Soupy Sales demonstrates The Mouse

When we baby boomers talk about the anarchic spirit that guided us in the ’60s, we usually start with rock ’n’ roll for good reason: The musicians we idolized the most were forever bucking authority, protesting one thing or another, talking tough and getting in trouble. Whether it was The Who smashing their instruments, John Lennon claiming the Beatles were “more popular than Jesus,” the Stones getting busted for peeing in public or everyone seeing the inside of a jail cell at least once for drugs, we learned how to rebel from our rockers.

And then there was Soupy Sales. If you were a kid who was lucky enough to live in a part of the country where one of his programs aired, all you had to do was turn on your television to find a grownup who didn’t behave like your parents. Soupy was nuts, and we loved him for it.

There’s one incident that’s always cited as proof that Soupy was a bad influence. It took place on New Year’s Day, 1965. The Soupy Sales Show was airing on New York’s WNEW at the time. The bowtied host instructed his young viewers that afternoon to find their parents’ wallets and purses, remove the “funny green pieces of paper…put them in an envelope and mail them to me, and I’ll send you a postcard from Puerto Rico!” It was a joke, of course—that’s the kind of irreverent silliness Sales specialized in—but days later money started pouring in to the station.
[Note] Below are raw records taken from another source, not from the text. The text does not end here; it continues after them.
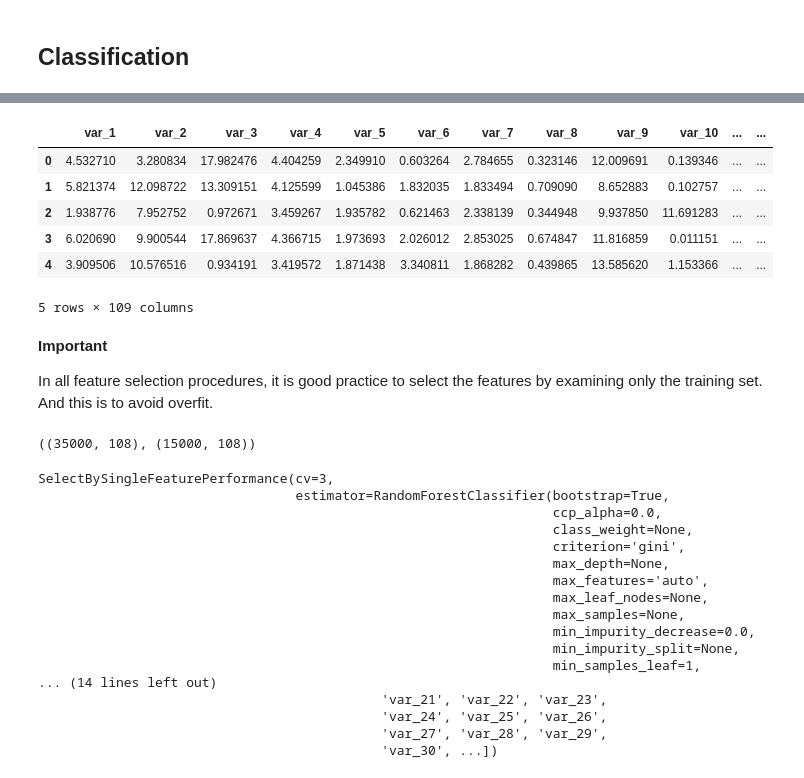
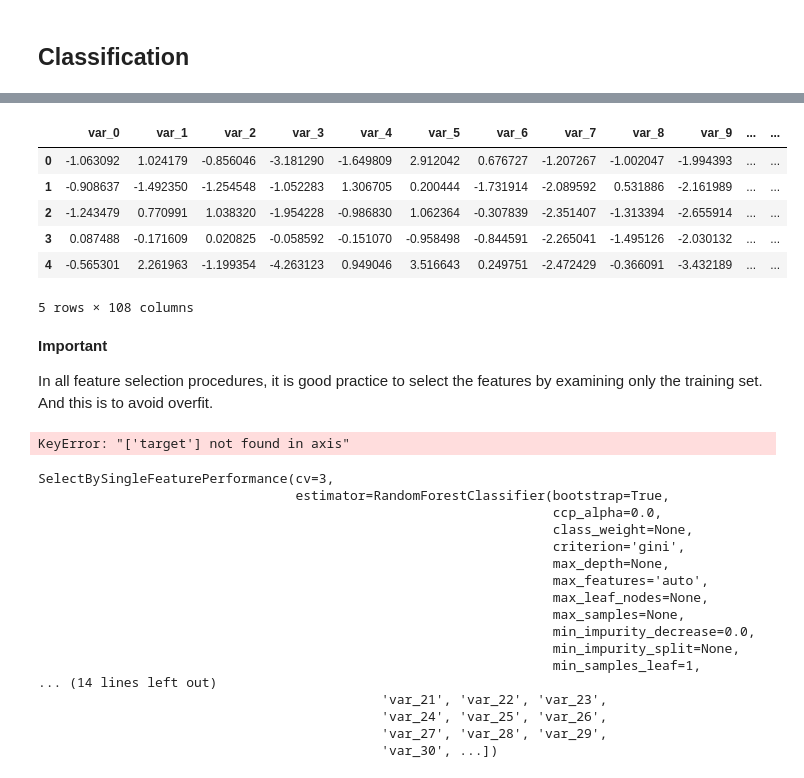
Before and after one commit to spideynolove/feature-engine-tutorials, a Jupyter notebook: selection/Select-by-Single-Feature-Performance.ipynb, the cells around one changed output, grey strips where cells are left out. Cells and saved outputs as stored; diff of their text form; code cells hidden in the pictures.

```diff
--- a/selection/Select-by-Single-Feature-Performance.ipynb
+++ b/selection/Select-by-Single-Feature-Performance.ipynb
@@ -23,13 +19,27 @@ NameError: name 'data' is not defined
-# %%
-data.head()
-# %% [output]
-|  | var_1 | var_2 | var_3 | var_4 | var_5 | var_6 | var_7 | var_8 | var_9 | var_10 | ... | ... |
-| 0 | 4.532710 | 3.280834 | 17.982476 | 4.404259 | 2.349910 | 0.603264 | 2.784655 | 0.323146 | 12.009691 | 0.139346 | ... | ... |
-| 1 | 5.821374 | 12.098722 | 13.309151 | 4.125599 | 1.045386 | 1.832035 | 1.833494 | 0.709090 | 8.652883 | 0.102757 | ... | ... |
-| 2 | 1.938776 | 7.952752 | 0.972671 | 3.459267 | 1.935782 | 0.621463 | 2.338139 | 0.344948 | 9.937850 | 11.691283 | ... | ... |
-| 3 | 6.020690 | 9.900544 | 17.869637 | 4.366715 | 1.973693 | 2.026012 | 2.853025 | 0.674847 | 11.816859 | 0.011151 | ... | ... |
-| 4 | 3.909506 | 10.576516 | 0.934191 | 3.419572 | 1.871438 | 3.340811 | 1.868282 | 0.439865 | 13.585620 | 1.153366 | ... | ... |
-5 rows × 109 columns
+# %%
+from sklearn.datasets import make_classification
+data, _ = make_classification(
+    n_samples=50000,
+    n_features=108,
+    n_redundant=36,
+    n_clusters_per_class=1,
+    weights=[0.50],
+    class_sep=2,
+    random_state=1,
+)
+
+colnames = ["var_" + str(i) for i in range(108)]
+data = pd.DataFrame(data, columns=colnames)
+
+data.head()
+# %% [output]
+|  | var_0 | var_1 | var_2 | var_3 | var_4 | var_5 | var_6 | var_7 | var_8 | var_9 | ... | ... |
+| 0 | -1.063092 | 1.024179 | -0.856046 | -3.181290 | -1.649809 | 2.912042 | 0.676727 | -1.207267 | -1.002047 | -1.994393 | ... | ... |
+| 1 | -0.908637 | -1.492350 | -1.254548 | -1.052283 | 1.306705 | 0.200444 | -1.731914 | -2.089592 | 0.531886 | -2.161989 | ... | ... |
+| 2 | -1.243479 | 0.770991 | 1.038320 | -1.954228 | -0.986830 | 1.062364 | -0.307839 | -2.351407 | -1.313394 | -2.655914 | ... | ... |
+| 3 | 0.087488 | -0.171609 | 0.020825 | -0.058592 | -0.151070 | -0.958498 | -0.844591 | -2.265041 | -1.495126 | -2.030132 | ... | ... |
+| 4 | -0.565301 | 2.261963 | -1.199354 | -4.263123 | 0.949046 | 3.516643 | 0.249751 | -2.472429 | -0.366091 | -3.432189 | ... | ... |
+5 rows × 108 columns
 # %% [markdown]
 **Important**
 
@@ -44,7 +54,7 @@ X_train, X_test, y_train, y_test = train_test_split(
 
 X_train.shape, X_test.shape
 # %% [output]
-((35000, 108), (15000, 108))
+KeyError: "['target'] not found in axis"
 # %%
 # set up a machine learning model
 rf = RandomForestClassifier(
```
Also changed, not shown: parts of 1 cell of this notebook, 10 other files.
Sales was suspended for two weeks, then went right back to being his usual crazy self.

Related: Gene Wilder, ‘Willy Wonka’ star, dies

He was born Milton Supman in North Carolina in 1926 (his family were the only Jews in the town of Franklinton, he said). He took on the nickname of Soup Bone as a child, so when he started his professional career in radio, he went first as Soupy Hines, but soon changed that to Soupy Sales. He was a natural for the new television medium, starting out in 1949 with a teenage dance program in Cincinnati (he claimed it was the first of its kind) and eventually moving on to programs in Cleveland and Detroit.

At some point during his early years on TV, Sales became known for being the hapless recipient of cream pies in the face (usually they were filled with shaving cream, which was easier to remove than actual cream). He estimated later that he’d been pied more than 20,000 times in his career: Celebrities, from Frank Sinatra and Jerry Lewis on down, took turns on the show tossing pies in Soupy’s face; sometimes they got one back in theirs.

Frank Sinatra takes a pie from Soupy, who has already taken his own

Frank Sinatra takes a pie from Soupy, who has already taken his own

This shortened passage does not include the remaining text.